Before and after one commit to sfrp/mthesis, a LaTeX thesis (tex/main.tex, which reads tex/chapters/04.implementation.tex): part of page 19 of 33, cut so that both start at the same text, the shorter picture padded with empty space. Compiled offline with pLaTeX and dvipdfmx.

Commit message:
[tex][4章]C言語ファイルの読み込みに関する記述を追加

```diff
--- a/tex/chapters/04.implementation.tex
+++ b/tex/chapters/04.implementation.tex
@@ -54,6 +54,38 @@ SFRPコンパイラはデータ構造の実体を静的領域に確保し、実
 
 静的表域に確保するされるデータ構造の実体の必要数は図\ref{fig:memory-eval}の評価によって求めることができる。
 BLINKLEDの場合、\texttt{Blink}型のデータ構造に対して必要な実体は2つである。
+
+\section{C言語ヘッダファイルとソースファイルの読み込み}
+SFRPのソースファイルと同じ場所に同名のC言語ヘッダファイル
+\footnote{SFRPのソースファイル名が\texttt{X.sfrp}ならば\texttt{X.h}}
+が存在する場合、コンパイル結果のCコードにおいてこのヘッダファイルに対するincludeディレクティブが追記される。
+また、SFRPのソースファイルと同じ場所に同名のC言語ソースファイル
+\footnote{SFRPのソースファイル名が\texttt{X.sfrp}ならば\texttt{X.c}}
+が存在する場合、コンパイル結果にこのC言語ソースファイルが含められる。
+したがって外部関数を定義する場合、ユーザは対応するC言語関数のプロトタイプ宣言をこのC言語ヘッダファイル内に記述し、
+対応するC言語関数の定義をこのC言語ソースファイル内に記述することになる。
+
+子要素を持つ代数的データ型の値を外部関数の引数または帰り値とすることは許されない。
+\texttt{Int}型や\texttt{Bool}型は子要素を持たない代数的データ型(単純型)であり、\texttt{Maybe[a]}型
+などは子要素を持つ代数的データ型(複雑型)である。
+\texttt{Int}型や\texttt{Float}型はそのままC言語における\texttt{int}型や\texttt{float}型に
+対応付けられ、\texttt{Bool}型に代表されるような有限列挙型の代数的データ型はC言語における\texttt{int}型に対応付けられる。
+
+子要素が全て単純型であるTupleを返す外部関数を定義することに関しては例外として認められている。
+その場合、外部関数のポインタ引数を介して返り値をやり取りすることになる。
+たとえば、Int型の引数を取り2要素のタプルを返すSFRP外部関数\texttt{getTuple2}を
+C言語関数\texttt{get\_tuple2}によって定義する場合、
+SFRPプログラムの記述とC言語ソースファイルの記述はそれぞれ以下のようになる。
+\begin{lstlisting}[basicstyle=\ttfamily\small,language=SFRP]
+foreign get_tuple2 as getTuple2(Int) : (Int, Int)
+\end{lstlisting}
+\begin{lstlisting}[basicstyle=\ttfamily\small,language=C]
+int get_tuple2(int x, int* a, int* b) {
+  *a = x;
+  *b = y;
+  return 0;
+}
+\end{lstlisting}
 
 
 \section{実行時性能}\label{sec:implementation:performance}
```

------------

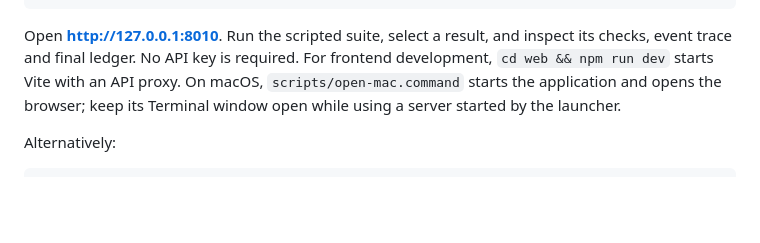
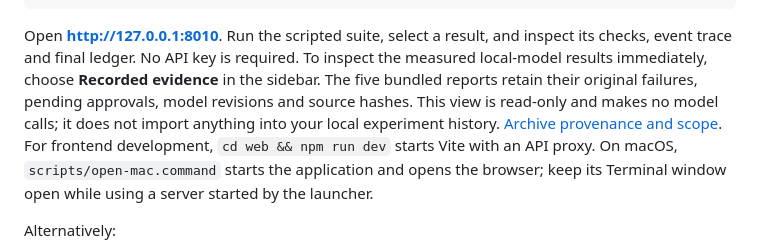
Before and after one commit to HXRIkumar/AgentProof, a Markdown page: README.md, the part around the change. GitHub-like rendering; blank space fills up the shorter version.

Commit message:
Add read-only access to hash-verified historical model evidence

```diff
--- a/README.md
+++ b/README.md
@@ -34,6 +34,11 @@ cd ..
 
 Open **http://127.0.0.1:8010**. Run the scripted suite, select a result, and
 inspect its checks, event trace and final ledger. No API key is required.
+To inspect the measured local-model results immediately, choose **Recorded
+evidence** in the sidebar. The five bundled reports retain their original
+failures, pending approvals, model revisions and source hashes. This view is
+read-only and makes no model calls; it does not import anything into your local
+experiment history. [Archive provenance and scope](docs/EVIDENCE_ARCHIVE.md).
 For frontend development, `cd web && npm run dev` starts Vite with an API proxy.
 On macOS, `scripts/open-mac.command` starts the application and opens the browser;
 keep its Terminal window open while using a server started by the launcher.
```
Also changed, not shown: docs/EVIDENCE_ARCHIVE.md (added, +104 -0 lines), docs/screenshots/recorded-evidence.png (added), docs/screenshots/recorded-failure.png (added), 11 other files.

------------

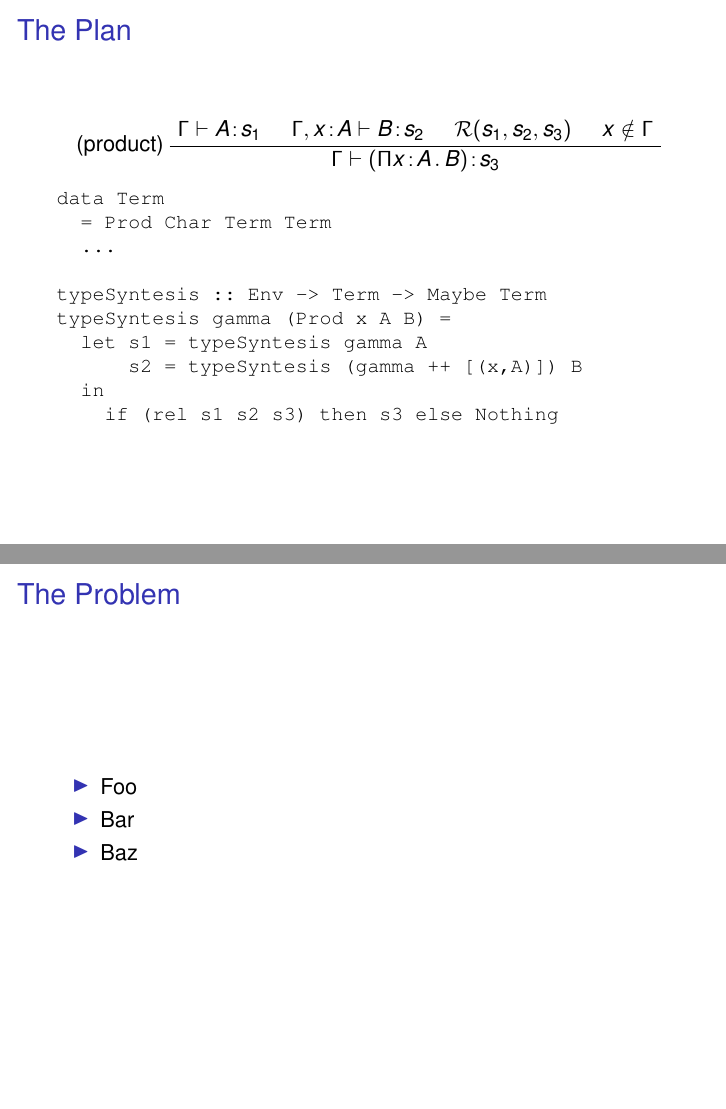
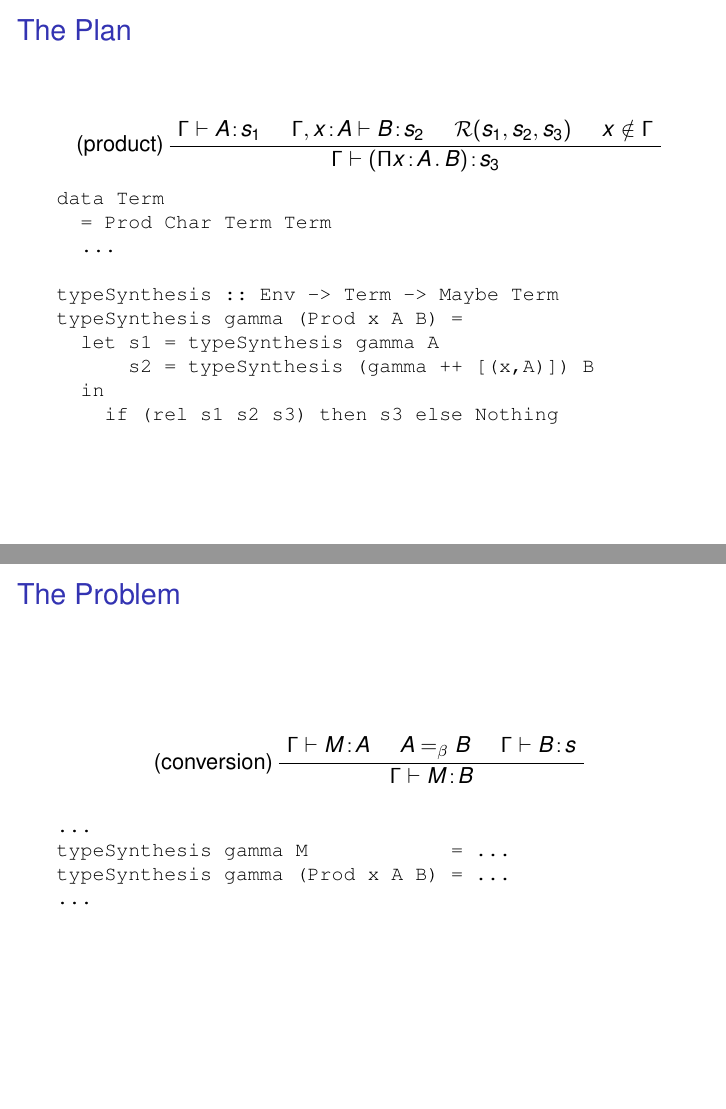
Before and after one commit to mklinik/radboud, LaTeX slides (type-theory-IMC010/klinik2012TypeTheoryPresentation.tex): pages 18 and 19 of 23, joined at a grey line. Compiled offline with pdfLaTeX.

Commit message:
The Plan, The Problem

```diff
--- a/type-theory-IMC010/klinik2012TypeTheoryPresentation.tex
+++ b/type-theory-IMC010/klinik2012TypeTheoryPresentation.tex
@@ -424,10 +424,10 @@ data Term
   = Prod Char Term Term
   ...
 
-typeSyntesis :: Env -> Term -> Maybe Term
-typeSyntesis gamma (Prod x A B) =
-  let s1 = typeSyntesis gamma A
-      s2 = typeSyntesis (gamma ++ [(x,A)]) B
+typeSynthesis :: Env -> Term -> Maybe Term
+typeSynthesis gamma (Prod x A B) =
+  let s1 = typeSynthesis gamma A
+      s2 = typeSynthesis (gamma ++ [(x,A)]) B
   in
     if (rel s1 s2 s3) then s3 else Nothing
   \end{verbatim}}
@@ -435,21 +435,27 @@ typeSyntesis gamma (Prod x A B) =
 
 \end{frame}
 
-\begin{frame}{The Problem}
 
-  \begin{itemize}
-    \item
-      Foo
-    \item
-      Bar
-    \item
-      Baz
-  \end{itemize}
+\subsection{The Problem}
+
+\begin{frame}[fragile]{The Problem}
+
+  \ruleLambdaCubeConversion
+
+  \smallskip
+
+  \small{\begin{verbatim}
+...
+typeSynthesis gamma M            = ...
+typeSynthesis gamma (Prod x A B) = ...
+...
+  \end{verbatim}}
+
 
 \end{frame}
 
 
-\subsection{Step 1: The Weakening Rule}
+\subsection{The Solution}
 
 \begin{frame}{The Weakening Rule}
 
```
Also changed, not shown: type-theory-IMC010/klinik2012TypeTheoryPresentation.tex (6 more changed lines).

------------

▶ [What is needed] In the records, which lines use the word "gamma"? Report them.

▶ [Response to this task]
-typeSyntesis gamma (Prod x A B) =
-  let s1 = typeSyntesis gamma A
-      s2 = typeSyntesis (gamma ++ [(x,A)]) B
+typeSynthesis gamma (Prod x A B) =
+  let s1 = typeSynthesis gamma A
+      s2 = typeSynthesis (gamma ++ [(x,A)]) B
@@ -435,21 +435,27 @@ typeSyntesis gamma (Prod x A B) =
+typeSynthesis gamma M            = ...
+typeSynthesis gamma (Prod x A B) = ...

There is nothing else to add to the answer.